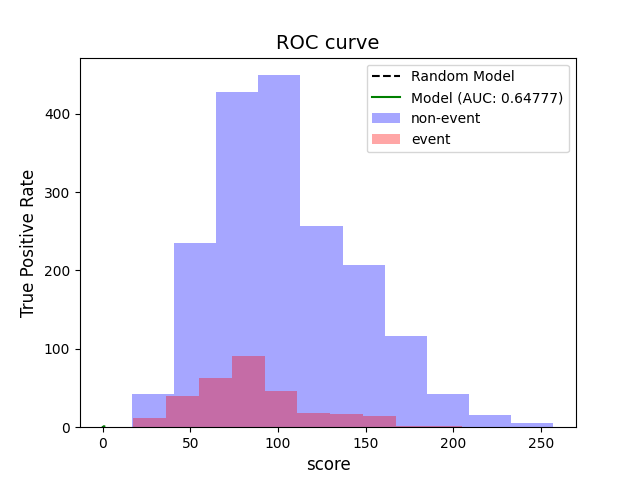
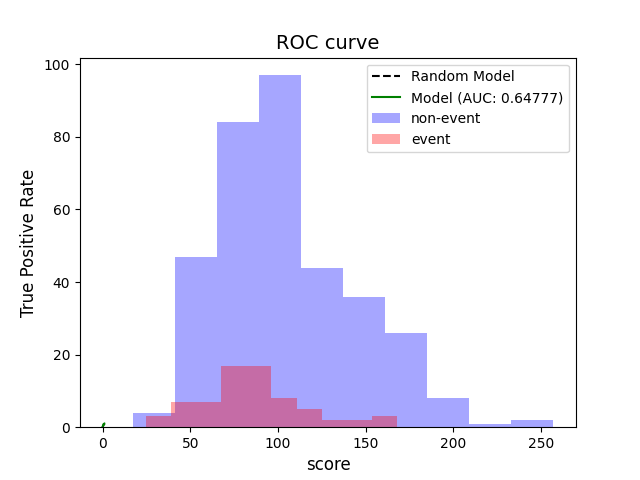
second commit

diff --git a/src/modeling.py b/src/modeling.py
@@ -16,6 +16,9 @@ from optbinning.scorecard import Scorecard
 from imblearn.over_sampling import SMOTE
 from optbinning.scorecard import plot_auc_roc, plot_cap, plot_ks
 import os
+import mlflow
+from mlflow.models import signature, infer_signature
+
 
 
 def load_data(data_path):
@@ -33,13 +36,13 @@ def load_data(data_path):
     """
     try:
         data = pd.read_csv(f'{data_path}')
-        logging.error('SUCCESS LOADING DATA')
+        logging.info('SUCCESS LOADING DATA')
     except Exception as e:
         logging.error(f"error reading csv_file:{e}")
 
     try:
         data = pd.read_excel(f'{data_path}')
-        logging('SUCCESS LOADING DATA')
+        logging.info('SUCCESS LOADING DATA')
     except Exception as e:
         logging.error(f"error reading excel_file:{e}")
     return data
@@ -69,6 +72,22 @@ def visualizations(data, wdir):
         plt.savefig(f"{wdir}/outputs/{col}_.png")
 
         return
+    try: 
+        for var in data.select_dtypes(include='number').columns:
+            variable = var
+            X = data[variable]
+            y = data['Default'].values
+
+            # Initialize the BinningProcess
+            opt = OptimalBinning(name=variable, dtype="numerical",
+                                class_weight="balanced", solver="mip", monotonic_trend="auto_asc_desc")
+            opt.fit(X, y)
+            binning_table = opt.binning_table
+            binning_table.build()
+            binning_table.plot(show_bin_labels=True)
+            plt.savefig(f'{wdir}/outputs/{var}_bins.png')
+    except Exception as e: 
+        logging.error('Error ploting optimal binning::{e}')
 
 
 def model_fitting(selection_criteria, list_variables, binning_fit_params, ml_model, X_train, y_train):
@@ -215,6 +234,98 @@ def get_policy_table(score_data, config_file):
     except Exception as e:
         logging.error(f'Error generating policy table:: {e}')
 
+
+# Function to create an experiment in MLFlow and log parameters, metrics and artifacts files like images etc.
+
+def create_experiment(wdir, model_data, model_name, experiment_name, run_name, run_metrics, model,
+                      run_params=None,y=None, X=None):
+    mlflow.set_tracking_uri("http://localhost:5000")
+    mlflow.set_experiment(experiment_name)
+
+    with mlflow.start_run():
+
+        dataset_source_url = "https://www.kaggle.com/datasets/neelesh0602/bankcsv"
+        
+
+        dataset: PandasDataset = mlflow.data.from_pandas(
+            model_data, source=dataset_source_url)
+
+        mlflow.log_input(dataset, context="training")
+        signature = infer_signature(
+            X, model.predict(X))
+        #log model
+        mlflow.sklearn.log_model(
+            model, model_name, signature=signature)
+
+        ######
+        score = model.score(X)
+        mask = y == 0
+        plt.hist(score[mask], label="non-event", color="b", alpha=0.35)
+        plt.hist(score[~mask], label="event", color="r", alpha=0.35)
+        plt.xlabel("score")
+        plt.legend()
+        plt.savefig(f"{wdir}/outputs/DEFAULT_DISTRIB.png")
+        mlflow.log_artifact(f"{wdir}/outputs/DEFAULT_DISTRIB.png", artifact_path="outputs")
+        preds = model.predict(X)
+
+        cm = confusion_matrix(y, preds)
+        plt.figure()
+        disp = ConfusionMatrixDisplay(confusion_matrix=cm, )
+
+        disp = ConfusionMatrixDisplay(confusion_matrix=cm, display_labels=[
+            'Non_Default', 'Default'])
+        disp.plot(cmap=plt.cm.Blues)
+        plt.title('Confusion Matrix', fontsize=15, pad=20)
+        plt.xlabel('Prediction', fontsize=11)
+        plt.ylabel('Actual', fontsize=11)
+        # Customizations
+        plt.gca().xaxis.set_label_position('top')
+        plt.gca().xaxis.tick_top()
+        plt.gca().figure.subplots_adjust(bottom=0.2)
+        plt.gca().figure.text(0.5, 0.05, 'Prediction', ha='center', fontsize=13)
+        plt.savefig(f'{wdir}/outputs/confusion_matrix.png')
+        # mlflow.log_artifact(f"{wdir}/outputs/confusion_matrix.png", artifact_path="outputs")
+
+        f1_scor = f1_score(y, preds)
+        mlflow.log_metric("f1_score", f1_scor)
+        
+        recall_scor = recall_score(y, preds)
+        mlflow.log_metric("recall_score", recall_scor)
+        precision_scor = precision_score(y, preds)
+        mlflow.log_metric("precision_score", precision_scor)
+
+
+            #params
+        if not run_params == None:
+            for param in run_params:
+                mlflow.log_param(param, run_params[param])
+
+        # for metric in run_metrics:
+        #     mlflow.log_metric(metric, run_metrics[metric])
+
+            # Log model
+        signature = infer_signature(
+            X, model.predict(X))
+
+        mlflow.sklearn.log_model(model, "model", signature=signature)
+
+        mlflow.sklearn.log_model(model, "model")
+
+        mlflow.log_artifact(f'{wdir}/outputs/confusion_matrix.png',
+                            artifact_path="performance")
+        mlflow.log_artifact(f"{wdir}/outputs/auc_roc.png",
+                            artifact_path="performance")
+
+        mlflow.log_artifact(f'{wdir}/outputs/confusion_matrix.png',
+                            artifact_path="performance")
+
+        mlflow.set_tag("tag1", "logistic_regression_model")
+    print('Run - %s is logged to Experiment - %s' %
+          (run_name, experiment_name))
+
+
+# creating the MLflow
+
 def main():
     wdir = os.getcwd()
     data_path = f'{wdir}/outputs/data_for_modeling.csv'
@@ -289,40 +400,15 @@ def main():
         score_data=data, config_file=policy_table_assumptions_config_file)
     policy_tab.to_csv(f"{wdir}/outputs/policy_table.csv", index=False)
 
-    score = fitted_model.score(X)
-    mask = y == 0
-    plt.hist(score[mask], label="non-event", color="b", alpha=0.35)
-    plt.hist(score[~mask], label="event", color="r", alpha=0.35)
-    plt.xlabel("score")
-    plt.legend()
-    plt.savefig(f"{wdir}/outputs/DEFAULT_DISTRIB.png")
+    # print(
+    #     f"The f1_score::{f1_scor} the recall_score::{recall_scor} the precision_score::{precision_scor}")
 
-    preds = fitted_model.predict(X_test)
-    print(classification_report(y_test, preds))
-
-    cm = confusion_matrix(y_test, preds)
-    plt.figure()
-    disp = ConfusionMatrixDisplay(confusion_matrix=cm, )
-
-    disp = ConfusionMatrixDisplay(confusion_matrix=cm, display_labels=[
-        'Non_Default', 'Default'])
-    disp.plot(cmap=plt.cm.Blues)
-    plt.title('Confusion Matrix', fontsize=15, pad=20)
-    plt.xlabel('Prediction', fontsize=11)
-    plt.ylabel('Actual', fontsize=11)
-    # Customizations
-    plt.gca().xaxis.set_label_position('top')
-    plt.gca().xaxis.tick_top()
-    plt.gca().figure.subplots_adjust(bottom=0.2)
-    plt.gca().figure.text(0.5, 0.05, 'Prediction', ha='center', fontsize=13)
-    plt.savefig(f'{wdir}/outputs/confusion_matrix.png')
-    f1_scor = f1_score(y_test, preds)
-    recall_scor = recall_score(y_test, preds)
-    precision_scor = precision_score(y_test, preds)
-    print(
-        f"The f1_score::{f1_scor} the recall_score::{recall_scor} the precision_score::{precision_scor}")
-
-    
+    experiment_name = 'credit_scorer'
+    run_name = 'first_gen_model'
+    model_name = 'ML_scorecard'
+    run_metrics=None
+    create_experiment(experiment_name=experiment_name, model_name=model_name, run_name=run_name, run_metrics=run_metrics,
+                      model=fitted_model, model_data=model_data, X=X_test, y=y_test, wdir=wdir)
 
 
 if __name__ == "__main__":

EXERCISE GOAL
In the data above, each line holding "preds" is to be found and copied.

EXERCISE RESPONSE
+        preds = model.predict(X)
+        cm = confusion_matrix(y, preds)
+        f1_scor = f1_score(y, preds)
+        recall_scor = recall_score(y, preds)
+        precision_scor = precision_score(y, preds)
-    preds = fitted_model.predict(X_test)
-    print(classification_report(y_test, preds))
-    cm = confusion_matrix(y_test, preds)
-    f1_scor = f1_score(y_test, preds)
-    recall_scor = recall_score(y_test, preds)
-    precision_scor = precision_score(y_test, preds)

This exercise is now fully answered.